— Description of the task —
Every line with the string "these" in it belongs in your answer, so copy them all from the data.

# # # # #

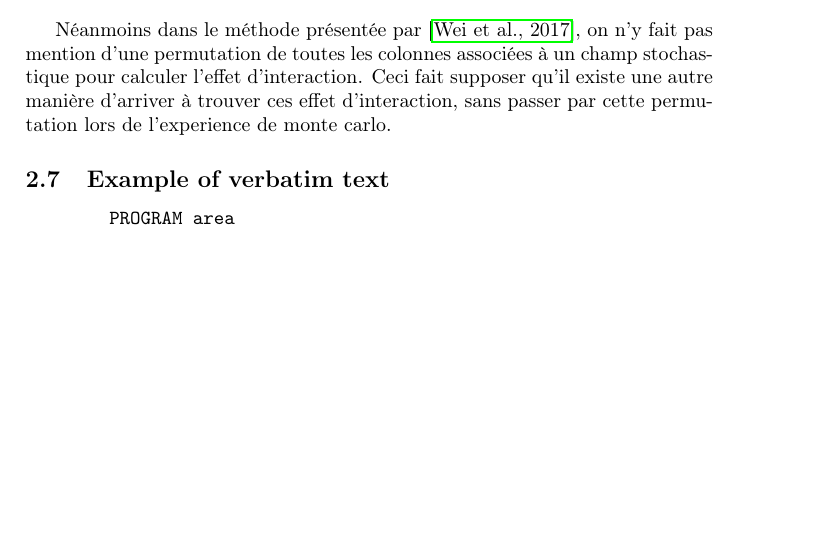
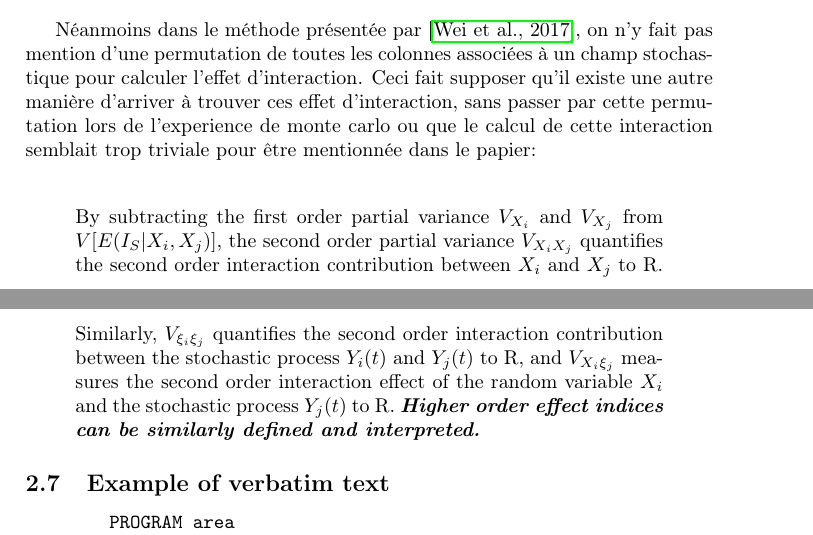
Before and after one commit to Kramer84/KarhunenLoeveFieldSensitivity, a LaTeX document (Rapport_Latex/Rapport_PHIMECA_Simady.tex): part of page 13 of 15 before the commit and two parts of pages 13 and 14 of 15 after it, the two joined at a grey line, cut so that both start at the same text, the shorter picture padded with empty space. Compiled offline with pdfLaTeX.

Commit message:
Report updated

```diff
--- a/Rapport_Latex/Rapport_PHIMECA_Simady.tex
+++ b/Rapport_Latex/Rapport_PHIMECA_Simady.tex
@@ -317,8 +317,11 @@ Donc :
 S_{\xi_{i}} = S_{\xi_{i_{1}},\ldots,\xi_{i_{M_{i}}}} = \frac{1}{V(\omega)}V[E[\omega|\xi_{i_{1}},\ldots,\xi_{i_{M_{i}}}]] - \sum_{p=1}^{M_{i}}S_{\xi_{i_{p}}}
 \end{align}
 
+Néanmoins dans le méthode présentée par \cite{Wei2017May}, on n'y fait pas mention d'une permutation de toutes les colonnes associées à un champ stochastique pour calculer l'effet d'interaction. Ceci fait supposer qu'il existe une autre manière d'arriver à trouver ces effet d'interaction, sans passer par cette permutation lors de l'experience de monte carlo ou que le calcul de cette interaction semblait trop triviale pour être mentionnée dans le papier:\\
 
-Néanmoins dans le méthode présentée par \cite{Wei2017May}, on n'y fait pas mention d'une permutation de toutes les colonnes associées à un champ stochastique pour calculer l'effet d'interaction. Ceci fait supposer qu'il existe une autre manière d'arriver à trouver ces effet d'interaction, sans passer par cette permutation lors de l'experience de monte carlo.
+\begin{quote}
+By subtracting the first order partial variance $V_{X_{i}}$ and $V_{X_{j}}$ from $V[E(I_{S}|X_{i}, X_{j})]$, the second order partial variance $V_{X_{i}X_{j}}$ quantifies the second order interaction contribution between $X_{i}$ and $X_{j}$ to R. Similarly, $V_{\xi_{i}\xi_{j}}$ quantifies the second order interaction contribution between the stochastic process $Y_{i}(t)$ and $Y_{j}(t)$ to R, and $V_{X_{i}\xi_{j}}$ measures the second order interaction effect of the random variable $X_{i}$ and the stochastic process $Y_{j}(t)$ to R. \textbf{\textit{Higher order effect indices can be similarly defined and interpreted.}}
+\end{quote}
 
 
 
```
Also changed, not shown: Rapport_Latex/Rapport_PHIMECA_Simady.pdf, 4 other files.
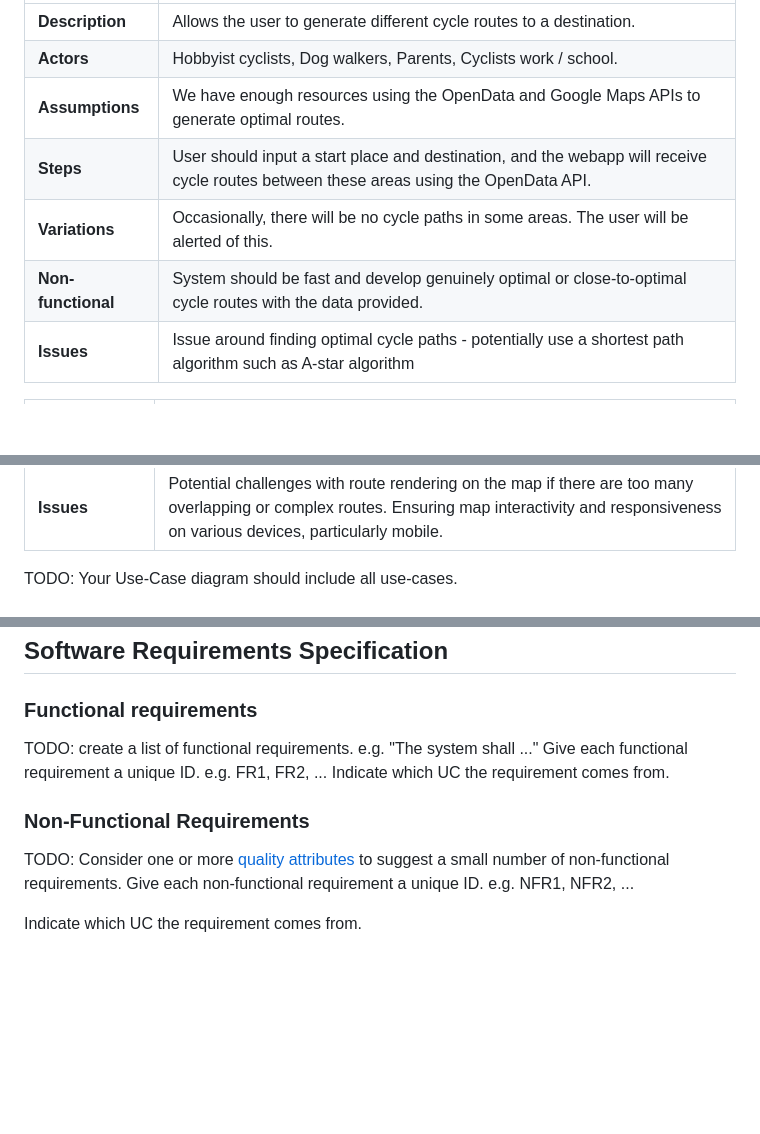
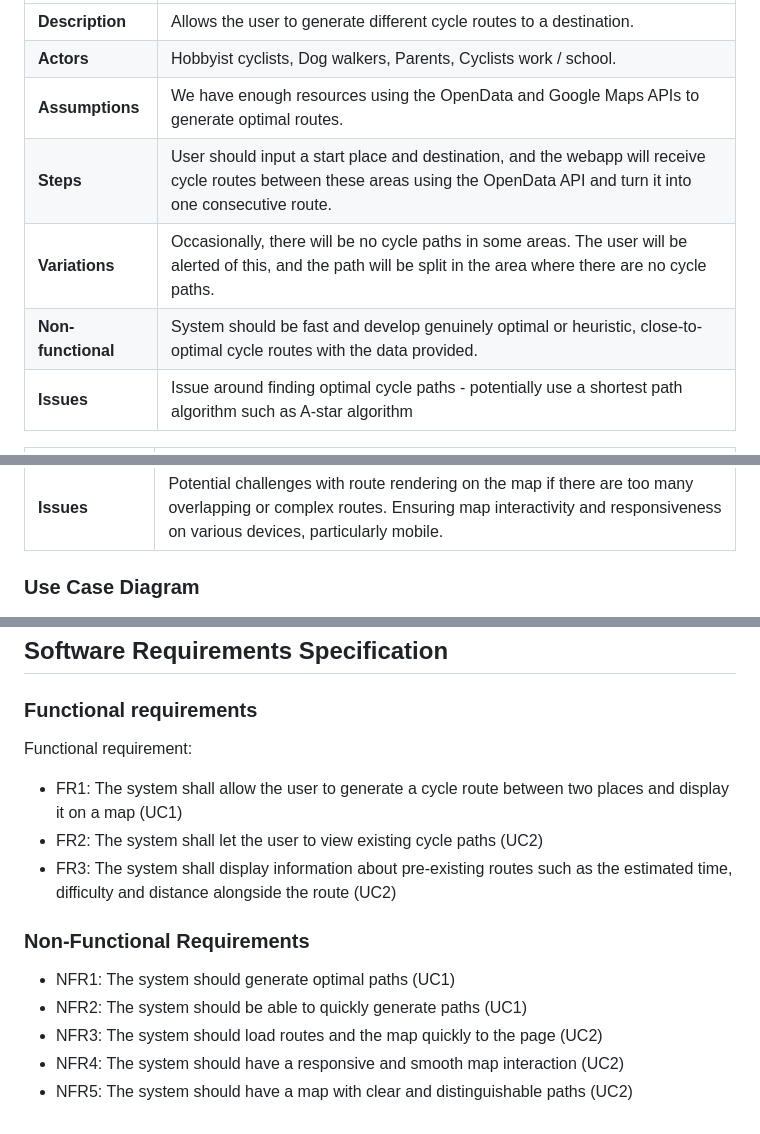
Before and after one commit to Yoshan2006/-Leisure-rides-for-cycling-in-and-around-Bristol-and-South-Gloucestershire., a Markdown page: docs/requirements.md, 3 parts joined by grey strips. Drawn GitHub-style; blank space fills up the shorter version.

Commit message:
Added functional and non-functional requirements + tweaks

```diff
--- a/docs/requirements.md
+++ b/docs/requirements.md
@@ -34,9 +34,9 @@ TODO: Describe each use case (at least one per team member).
 | **Description** | Allows the user to generate different cycle routes to a destination. |
 | **Actors** | Hobbyist cyclists, Dog walkers, Parents, Cyclists work / school. |
 | **Assumptions** | We have enough resources using the OpenData and Google Maps APIs to generate optimal routes. |
-| **Steps** | User should input a start place and destination, and the webapp will receive cycle routes between these areas using the OpenData API. |
-| **Variations** | Occasionally, there will be no cycle paths in some areas. The user will be alerted of this. |
-| **Non-functional** | System should be fast and develop genuinely optimal or close-to-optimal cycle routes with the data provided. |
+| **Steps** | User should input a start place and destination, and the webapp will receive cycle routes between these areas using the OpenData API and turn it into one consecutive route. |
+| **Variations** | Occasionally, there will be no cycle paths in some areas. The user will be alerted of this, and the path will be split in the area where there are no cycle paths. |
+| **Non-functional** | System should be fast and develop genuinely optimal or heuristic, close-to-optimal cycle routes with the data provided. |
 | **Issues** | Issue around finding optimal cycle paths - potentially use a shortest path algorithm such as A-star algorithm |
 
 
@@ -52,20 +52,20 @@ TODO: Describe each use case (at least one per team member).
 | **Non-functional** | The map and routes should load quickly and be interactive, providing smooth zoom and pan functionality. The route lines and markers should be clear and distinguishable, even in areas with complex paths.
 | **Issues** | Potential challenges with route rendering on the map if there are too many overlapping or complex routes. Ensuring map interactivity and responsiveness on various devices, particularly mobile.
 
-TODO: Your Use-Case diagram should include all use-cases.
+### Use Case Diagram
 
 ![Insert your Use-Case Diagram Here](images/UseCaseDiagram.png)
 
 ## Software Requirements Specification
 ### Functional requirements
-TODO: create a list of functional requirements.
-    e.g. "The system shall ..."
-    Give each functional requirement a unique ID. e.g. FR1, FR2, ...
-    Indicate which UC the requirement comes from.
-
+Functional requirement:
+- FR1: The system shall allow the user to generate a cycle route between two places and display it on a map (UC1)
+- FR2: The system shall let the user to view existing cycle paths (UC2)
+- FR3: The system shall display information about pre-existing routes such as the estimated time, difficulty and distance alongside the route (UC2)
 
 ### Non-Functional Requirements
-TODO: Consider one or more [quality attributes](https://en.wikipedia.org/wiki/ISO/IEC_9126) to suggest a small number of non-functional requirements.
-Give each non-functional requirement a unique ID. e.g. NFR1, NFR2, ...
-
-Indicate which UC the requirement comes from.
+- NFR1: The system should generate optimal paths (UC1)
+- NFR2: The system should be able to quickly generate paths (UC1)
+- NFR3: The system should load routes and the map quickly to the page (UC2)
+- NFR4: The system should have a responsive and smooth map interaction (UC2)
+- NFR5: The system should have a map with clear and distinguishable paths (UC2)
```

# # # # #

— Solved problem —
-| **Steps** | User should input a start place and destination, and the webapp will receive cycle routes between these areas using the OpenData API. |
+| **Steps** | User should input a start place and destination, and the webapp will receive cycle routes between these areas using the OpenData API and turn it into one consecutive route. |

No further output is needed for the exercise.